2010-11-19 / Columnists

The Rockaway Irregular

Commentary By Stuart Mirsky

While most of the rest of the country voted to send a message to the party in power, the party whose spending has taken us to the edge of financial ruin both nationally and here in New York State, our local communities have once more chosen to send the same old politicians back to Albany and Washington. Why do we do it? Don’t we believe in fiscal responsibility anymore or worry about the consequences of having abandoned it? Or is it just about familiarity? Do we just vote the names and faces we know, with utter disregard for what they stand for? Or do we really agree with the policies they’ve been pushing – policies which have made New York one of the highest taxed states in the Union and well up there in terms of debt load? Only California now looks worse while New York’s economy, north of the Greater Metropolitan Area, continues to languish in near perpetual decline.

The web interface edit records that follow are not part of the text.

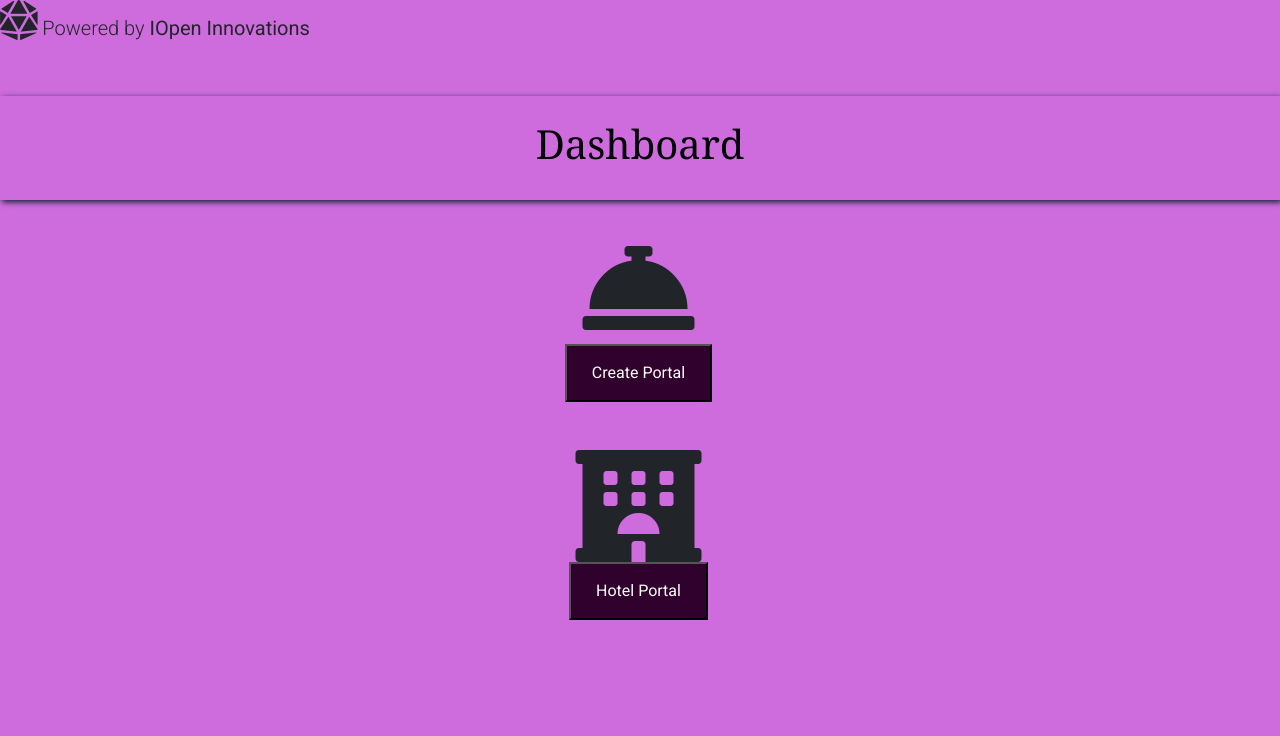
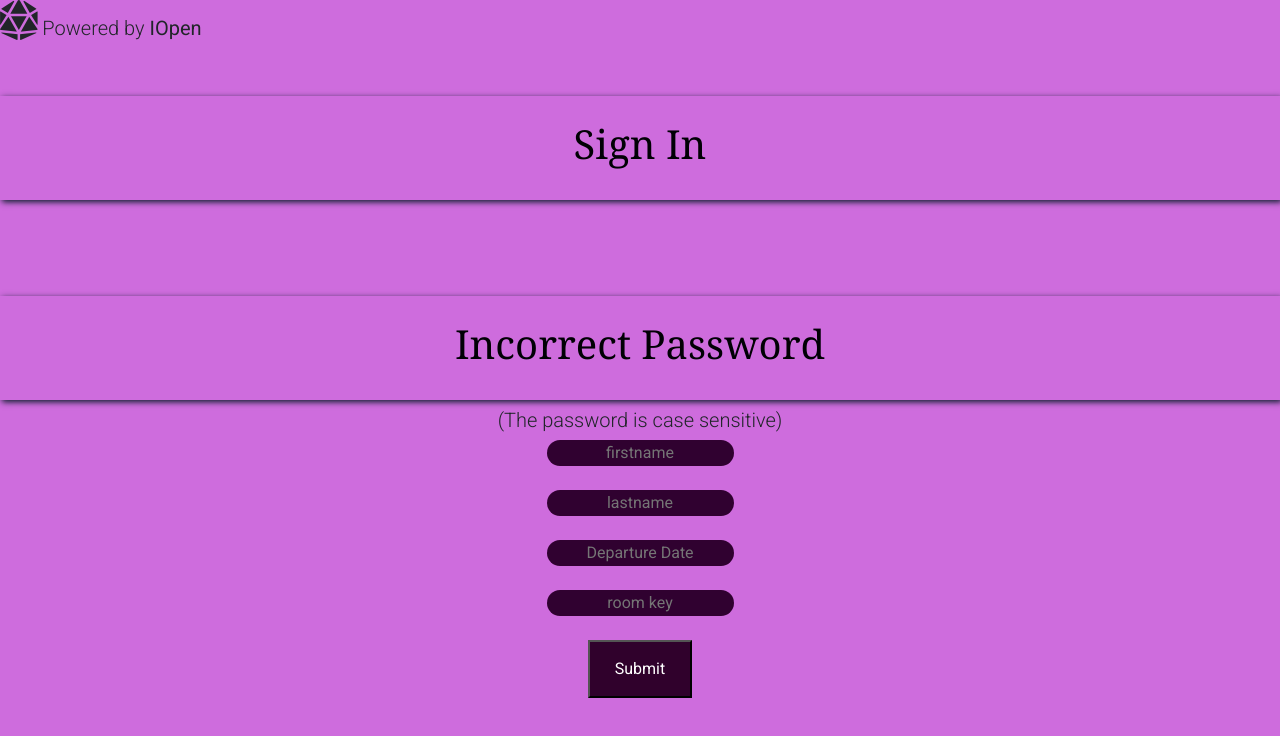
Before and after one commit to saahithmatam/iopen-frontend, a React (Create React App) app: page /error in a window 1280 px wide. Shown: the top 736 px of the page. Built offline with nearby package versions, Linux system fonts and the light colour scheme.

Commit message:
password validation

```diff
--- a/src/App.js
+++ b/src/App.js
@@ -84,7 +84,7 @@ function App() {
         {/* This route is for home component
         with exact path "/", in component props
         we passes the imported component*/}
-        <Route path="/usersignin/error" component={error} />
+        <Route path="/error" component={error} />
           {/* This route is for home component
         with exact path "/", in component props
         we passes the imported component*/}
--- a/src/components/error.js
+++ b/src/components/error.js
@@ -1,16 +1,71 @@
-import React from "react";
-// importing Link from react-router-dom to navigate to
-// different end points.
-import './buttonstyle.css'
 
 
+import React from 'react';
+import { Link } from "react-router-dom";
+import '@fortawesome/fontawesome-free/css/all.min.css';
+import 'bootstrap-css-only/css/bootstrap.min.css';
+import 'mdbreact/dist/css/mdb.css';
+import { MDBIcon} from 'mdbreact';
 
-const error = () => {
-return (
-	<div>
-	<h1>Sorry that was the wrong password, try again!</h1>
-	</div>
-);
-};
 
-export default error;
+class usersignin extends React.Component {
+  constructor(props) {
+    super(props);
+
+    this.state = {
+      password: {
+        password: props.password,
+      }
+    }
+  }
+
+  handlePasswordChanged(event) {
+    var password        = this.state.password;
+    password.password  = event.target.value;
+
+    this.setState({ password: password });
+  }
+
+
+  render() {
+    console.log(this.state.password.password)
+    return (
+        <div>
+        <h5 class="home-text">  <MDBIcon icon="dice-d20" size="2x"/> Powered by <b>IOpen</b></h5>
+
+        <br/>
+        <br/>
+        <h1>Sign In</h1>
+        <form action="/usersignin" method="POST" id="pass">
+            <br/>
+            <br/>
+             <br/>
+        <pre>
+            </pre>
+		  <h1>Incorrect Password</h1>
+		  <h5>(The password is case sensitive)</h5>
+          <input placeholder="firstname" type="text" id="firstname" name="firstname" />
+          <br/>
+          <br />
+          <input placeholder="lastname" type="text" id="lastname" name="lastname" />
+          <br/>
+          <br/>
+          <input placeholder="Departure Date" type="text" id="date" name="date" />
+          <br/>
+          <br/>
+          <input placeholder="room key" value = {this.state.password.password} onChange={this.handlePasswordChanged.bind(this)} type="text" id="pass" name="pass"/>
+          <br />
+          <br />
+          <button type = "submit" form="pass">Submit</button>
+          {/* <Link type = "submit" form="pass" to={{
+                                pathname: "/customerportal/"+this.state.password.password,
+                                state: { room: this.state.password.password}
+                              }}><br/><button ><MDBIcon icon="sign-in-alt" /></button></Link> */}
+          </form>
+        </div>
+    );
+  }
+}
+
+export default usersignin;
+//value={this.state.customer.status} onChange={this.handleStatusChanged.bind(this)}
```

Writing in this paper after the election, Wave editor Howie Schwach bemoaned the fact that the same people have been re-elected again – yet he supported them in the weeks leading up to the election, or noticeably failed to support their opposition. Well, he told us that Anthony Weiner is one of his favorite politicians didn’t he, and that Audrey Pheffer is his friend? He did acknowledge that Belle Harbor podiatrist, Harold Paez, who took time out from his busy practice to challenge Audrey, was a credible candidate. But he still declined to endorse Paez’ bid to unseat his good “friend” Audrey Pheffer. But post the election it’s a different story, of course, as he tells us how awful it is that the same people get elected over and over again. Well why does he think that is? Maybe because people share his bifurcated take on the political process? There’s another issue, of course: Affiliation. New York famously has a massive imbalance between registered Democrats and Republicans that favors the former. Here in the 23rd AD we have one of the better balances actually, with only a 3:1 advantage for the Democrats. So we’re considered viable for Republican candidates. We even got one elected not too long ago when the Democrats were split in a special election and the youthful and attractive Republican, Eric Ulrich, won the City Council seat here. If the Democrats hadn’t been split among so many starved for that job – and if they had actually been able to field more attractive candidates – Ulrich wouldn’t have made it. But now, with the advantage of incumbency, he has a chance of serving two full terms, and of building a serious political career. The Republican challengers for Weiner’s Congressional seat and for Pheffer’s Assembly seat weren’t so lucky. They weren’t so experienced either and that worked against them though they put up a spirited fight despite the heavy odds. The problem is that with odds like that and an electorate largely wedded to the incumbents’ party, no matter how deep the ditch they have dug us into, it becomes harder and harder to find challengers as the years go by, allowing the incumbents to become complacent or worse.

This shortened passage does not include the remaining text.